The many excellent illustrations, graphs and tables will undoubtedly benefit the pediatric student. The comments and summary at the end of each chapter help the reader to bear in mind the most important and outstanding points.
The chapter on "Mortality and Morbidity," followed by the one on "Prevention of Disease," seems significant and particularly valuable to the pediatric nurse.
Although the mental and emotional development of infants and children is discussed in the first unit, there is no interpretation of the facts, which have considerable significance in the nursing care of children. If instead of discussing "Theories of Behavior" and "Laws of Genetics" which really belong in other textbooks, the authors

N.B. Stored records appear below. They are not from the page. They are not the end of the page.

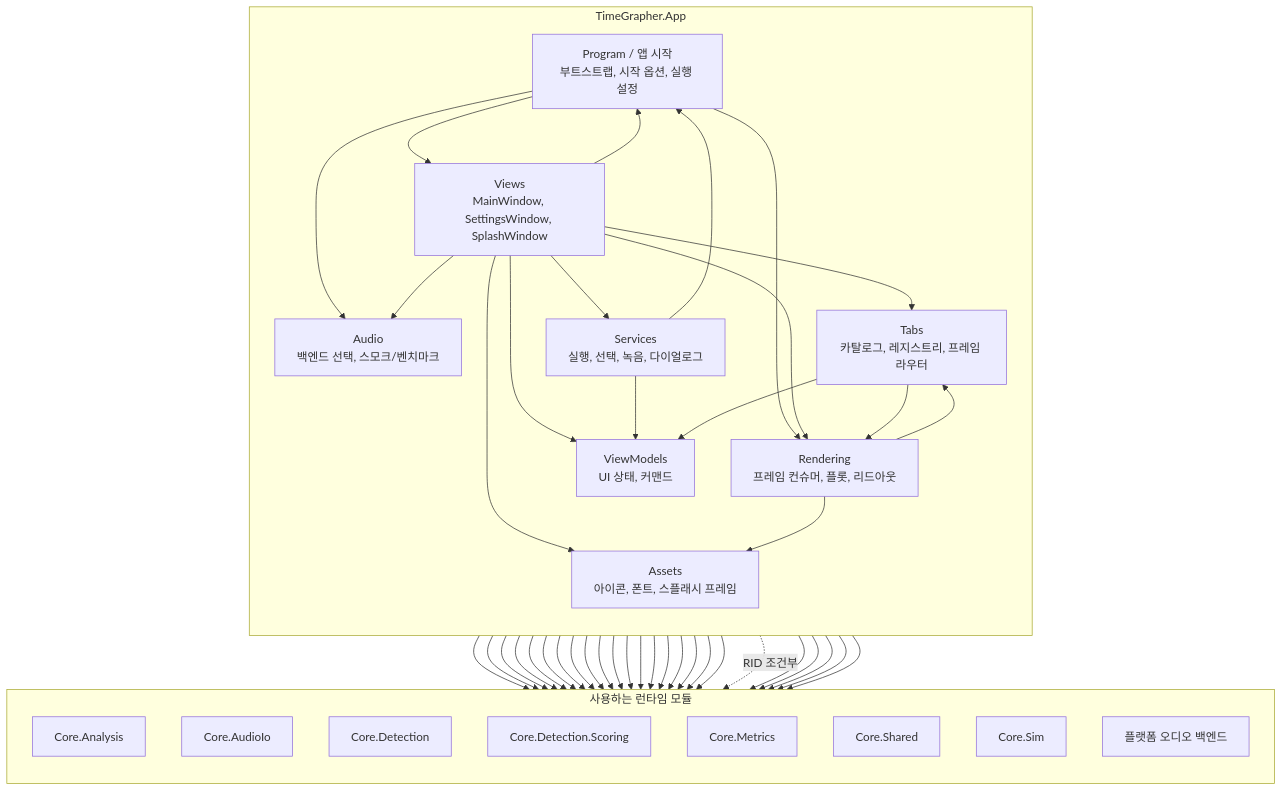
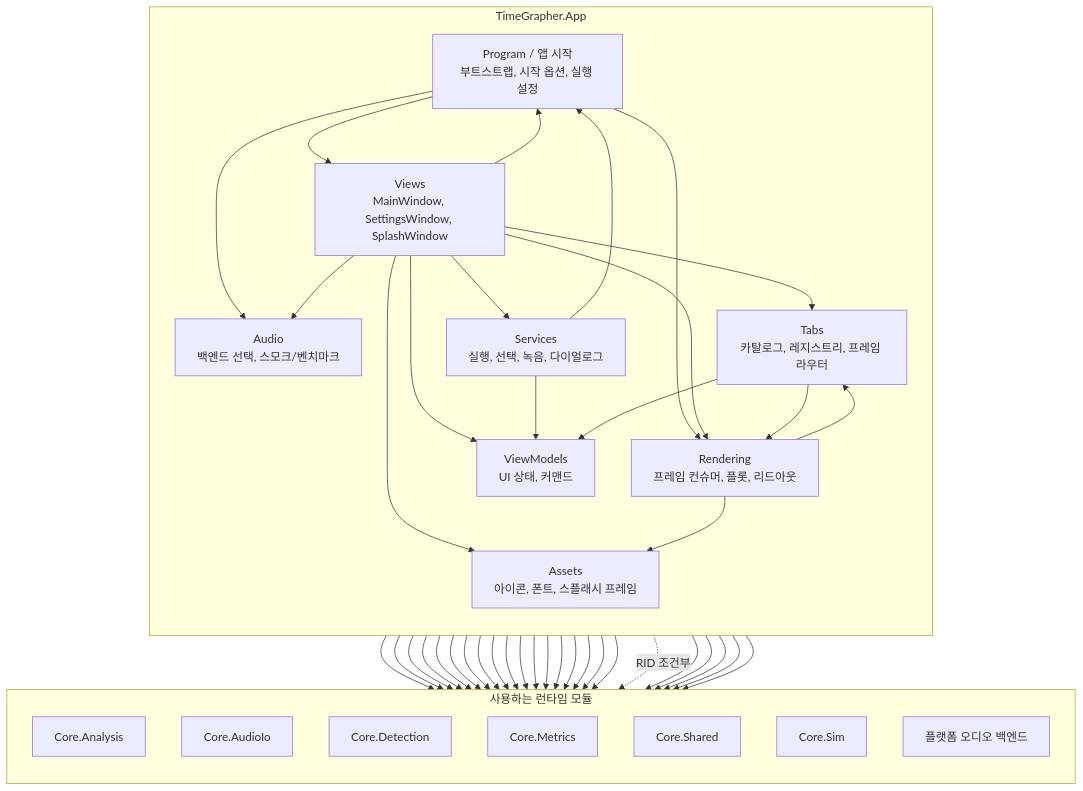
One commit to Jae-hong-5/TimeGrapher-Net changed the second of 3 diagrams in docs/for-ai/MODULE_USES_VIEW.md. Above: the diagram before and after it, drawn with Mermaid. The commit also changed other lines of this file and 4 other files, not shown here.

````diff
--- a/docs/for-ai/MODULE_USES_VIEW.md
+++ b/docs/for-ai/MODULE_USES_VIEW.md
@@ -106,74 +94,72 @@
 ```mermaid
 flowchart TB
     subgraph App["TimeGrapher.App"]
         direction TB
         Program["Program / 앱 시작<br/>부트스트랩, 시작 옵션, 실행 설정"]
         Views["Views<br/>MainWindow, SettingsWindow, SplashWindow"]
         ViewModels["ViewModels<br/>UI 상태, 커맨드"]
         Services["Services<br/>실행, 선택, 녹음, 다이얼로그"]
         Audio["Audio<br/>백엔드 선택, 스모크/벤치마크"]
         Tabs["Tabs<br/>카탈로그, 레지스트리, 프레임 라우터"]
         Rendering["Rendering<br/>프레임 컨슈머, 플롯, 리드아웃"]
         Assets["Assets<br/>아이콘, 폰트, 스플래시 프레임"]
     end
 
     subgraph UsedRuntime["사용하는 런타임 모듈"]
         direction TB
         CoreAnalysis["Core.Analysis"]
         CoreAudioIo["Core.AudioIo"]
         CoreDetection["Core.Detection"]
-        CoreScoring["Core.Detection.Scoring"]
         CoreMetrics["Core.Metrics"]
         CoreShared["Core.Shared"]
         CoreSim["Core.Sim"]
         PlatformAudio["플랫폼 오디오 백엔드"]
     end
 
     Program --> Views
     Program --> Audio
     Program --> Rendering
     Program --> CoreAnalysis
     Program --> CoreAudioIo
-    Program --> CoreScoring
     Program --> CoreShared
 
     Views --> Program
     Views --> ViewModels
     Views --> Services
     Views --> Audio
     Views --> Tabs
     Views --> Rendering
     Views --> CoreAudioIo
     Views --> CoreDetection
     Views --> CoreShared
     Views --> CoreSim
     Views --> Assets
 
     ViewModels --> CoreAnalysis
     ViewModels --> CoreShared
 
     Services --> ViewModels
     Services --> Program
     Services --> CoreAnalysis
     Services --> CoreAudioIo
     Services --> CoreDetection
     Services --> CoreMetrics
     Services --> CoreShared
 
     Audio --> CoreAnalysis
     Audio --> CoreAudioIo
     Audio --> CoreShared
     Audio --> CoreSim
     Audio -. "RID 조건부" .-> PlatformAudio
 
     Tabs --> ViewModels
     Tabs --> Rendering
     Tabs --> CoreAnalysis
     Tabs --> CoreShared
 
     Rendering --> Tabs
     Rendering --> CoreAnalysis
     Rendering --> CoreMetrics
     Rendering --> CoreShared
     Rendering --> Assets
 ```
````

Pediatrics and Pediatric Nursing.. Am J Dis Child. 1940;59(6):1394. doi:10.1001/archpedi.1940.01990170230018